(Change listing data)
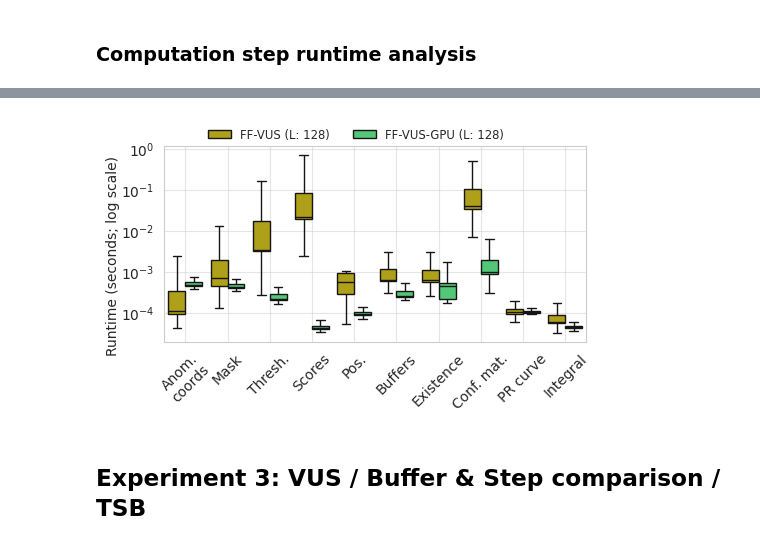
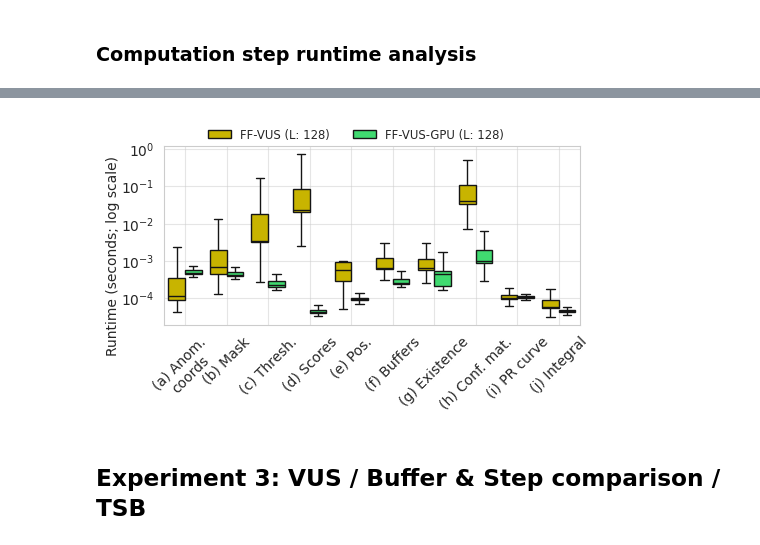
Before and after one commit to sylligardos/ff-vus, a Jupyter notebook: src/notebooks/experimental_results.ipynb, the cells around one changed output, grey strips where cells are left out. Saved outputs shown, nothing was run; the diff lists cells and outputs as text; code cells hidden in the pictures.

```diff
--- a/src/notebooks/experimental_results.ipynb
+++ b/src/notebooks/experimental_results.ipynb
@@ -127,3 +111,9 @@ dif_df.head(3)
 | Daphnet/S01R02E0.test.csv@1.out | 0.0 | 1.677621e-08 |
 | Daphnet/S01R02E0.test.csv@4.out | 0.0 | 7.568250e-07 |
 | Daphnet/S01R02E0.test.csv@6.out | 0.0 | 5.137035e-08 |
+# %%
+# Average time per time series
+for metric in df['Metric'].unique():
+    mean_per_ts = df[df['Metric'] == metric]['Metric time'].mean()
+
+    print(f"{metric}: {mean_per_ts:.6f} seconds per ts")
@@ -149,7 +150,7 @@ axis = sns.boxplot(
     data=df,
     showfliers=False,
     log_scale=True,
-    showmeans=False,
+    showmeans=True,
     meanprops=meanprops,
     medianprops=medianprops,
     palette=color_palette,
@@ -368,8 +369,12 @@ for i, attribute in enumerate(attributes):
         axis.set_xscale('log', base=10)
     if i != 0:
         axis.get_legend().remove()
+        if i == 1:
+            axis.set_yticks([0.001, 0.01, 0.1, 1, 10])
     else:
         legend_axis = axis
+
+        axis.set_yticks([0.001, 0.01, 0.1, 1, 10, 100, 1000, 10000])
 
         # 1 million points (~1 hour of ECG)
         x_val = 1e6
@@ -437,6 +442,7 @@ rename_dict = {
     'Precision recall curve time': 'PR curve',
     'Integral time': 'Integral',
 }
+rename_dict = {k: f'({chr(i + 97)}) {v}' for i, (k, v) in enumerate(rename_dict.items())}
 # %%
 time_analysis_cols = [x for x in df.columns if 'time' in x and x != 'Metric time']
 metrics = ['FF-VUS (L: 128)', 'FF-VUS-GPU (L: 128)']
@@ -492,7 +498,8 @@ for i, col in enumerate(time_analysis_cols):
         legend=(i == 0),
         hue='Metric',
         palette=color_palette,
-        showfliers=False
+        showfliers=False,
+        saturation=1
     )
     if j != 0:
         axis.set_xticks(np.arange(len(time_analysis_cols)), [rename_dict[x] for x in time_analysis_cols])
@@ -500,34 +507,34 @@ for i, col in enumerate(time_analysis_cols):
         axis.set_xticks(np.arange(len(time_analysis_cols)), [])
 
     axis.set_title('')
     axis.set_ylabel('')
     axis.set_xlabel('')
     axis.tick_params(axis='x', rotation=45)
     axis.grid(axis='both', alpha=0.5)
     axis.legend()
 
 fig.text(
     0, 0.57,
     "Runtime (seconds; log scale)",
     va='center',
     rotation='vertical',
 )
 
 handles, labels = axis.get_legend_handles_labels()
 axis.get_legend().remove()
 fig.legend(
     handles,
     labels,
     loc='upper center',
     bbox_to_anchor=(0.5, 1.03),
     ncol=len(labels),
     frameon=False,
     fontsize='small'
 )
 
 finalize_plot(save_fig_path, 'per_part_runtime_syn')
 # %% [output]
-[figure, old version]
+[figure, new version]
 # %% [markdown]
 ## Experiment 3: VUS / Buffer & Step comparison / TSB
 # %% [markdown]
```
Also changed, not shown: parts of 17 cells of this notebook.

### To do
What you return must be the entries above, exactly as they appear, without any pictures.

### Written solution
Before and after one commit to sylligardos/ff-vus, a Jupyter notebook: src/notebooks/experimental_results.ipynb, the cells around one changed output, grey strips where cells are left out. Saved outputs shown, nothing was run; the diff lists cells and outputs as text; code cells hidden in the pictures.

```diff
--- a/src/notebooks/experimental_results.ipynb
+++ b/src/notebooks/experimental_results.ipynb
@@ -127,3 +111,9 @@ dif_df.head(3)
 | Daphnet/S01R02E0.test.csv@1.out | 0.0 | 1.677621e-08 |
 | Daphnet/S01R02E0.test.csv@4.out | 0.0 | 7.568250e-07 |
 | Daphnet/S01R02E0.test.csv@6.out | 0.0 | 5.137035e-08 |
+# %%
+# Average time per time series
+for metric in df['Metric'].unique():
+    mean_per_ts = df[df['Metric'] == metric]['Metric time'].mean()
+
+    print(f"{metric}: {mean_per_ts:.6f} seconds per ts")
@@ -149,7 +150,7 @@ axis = sns.boxplot(
     data=df,
     showfliers=False,
     log_scale=True,
-    showmeans=False,
+    showmeans=True,
     meanprops=meanprops,
     medianprops=medianprops,
     palette=color_palette,
@@ -368,8 +369,12 @@ for i, attribute in enumerate(attributes):
         axis.set_xscale('log', base=10)
     if i != 0:
         axis.get_legend().remove()
+        if i == 1:
+            axis.set_yticks([0.001, 0.01, 0.1, 1, 10])
     else:
         legend_axis = axis
+
+        axis.set_yticks([0.001, 0.01, 0.1, 1, 10, 100, 1000, 10000])
 
         # 1 million points (~1 hour of ECG)
         x_val = 1e6
@@ -437,6 +442,7 @@ rename_dict = {
     'Precision recall curve time': 'PR curve',
     'Integral time': 'Integral',
 }
+rename_dict = {k: f'({chr(i + 97)}) {v}' for i, (k, v) in enumerate(rename_dict.items())}
 # %%
 time_analysis_cols = [x for x in df.columns if 'time' in x and x != 'Metric time']
 metrics = ['FF-VUS (L: 128)', 'FF-VUS-GPU (L: 128)']
@@ -492,7 +498,8 @@ for i, col in enumerate(time_analysis_cols):
         legend=(i == 0),
         hue='Metric',
         palette=color_palette,
-        showfliers=False
+        showfliers=False,
+        saturation=1
     )
     if j != 0:
         axis.set_xticks(np.arange(len(time_analysis_cols)), [rename_dict[x] for x in time_analysis_cols])
@@ -500,34 +507,34 @@ for i, col in enumerate(time_analysis_cols):
         axis.set_xticks(np.arange(len(time_analysis_cols)), [])
 
     axis.set_title('')
     axis.set_ylabel('')
     axis.set_xlabel('')
     axis.tick_params(axis='x', rotation=45)
     axis.grid(axis='both', alpha=0.5)
     axis.legend()
 
 fig.text(
     0, 0.57,
     "Runtime (seconds; log scale)",
     va='center',
     rotation='vertical',
 )
 
 handles, labels = axis.get_legend_handles_labels()
 axis.get_legend().remove()
 fig.legend(
     handles,
     labels,
     loc='upper center',
     bbox_to_anchor=(0.5, 1.03),
     ncol=len(labels),
     frameon=False,
     fontsize='small'
 )
 
 finalize_plot(save_fig_path, 'per_part_runtime_syn')
 # %% [output]
-[figure, old version]
+[figure, new version]
 # %% [markdown]
 ## Experiment 3: VUS / Buffer & Step comparison / TSB
 # %% [markdown]
```
Also changed, not shown: parts of 17 cells of this notebook.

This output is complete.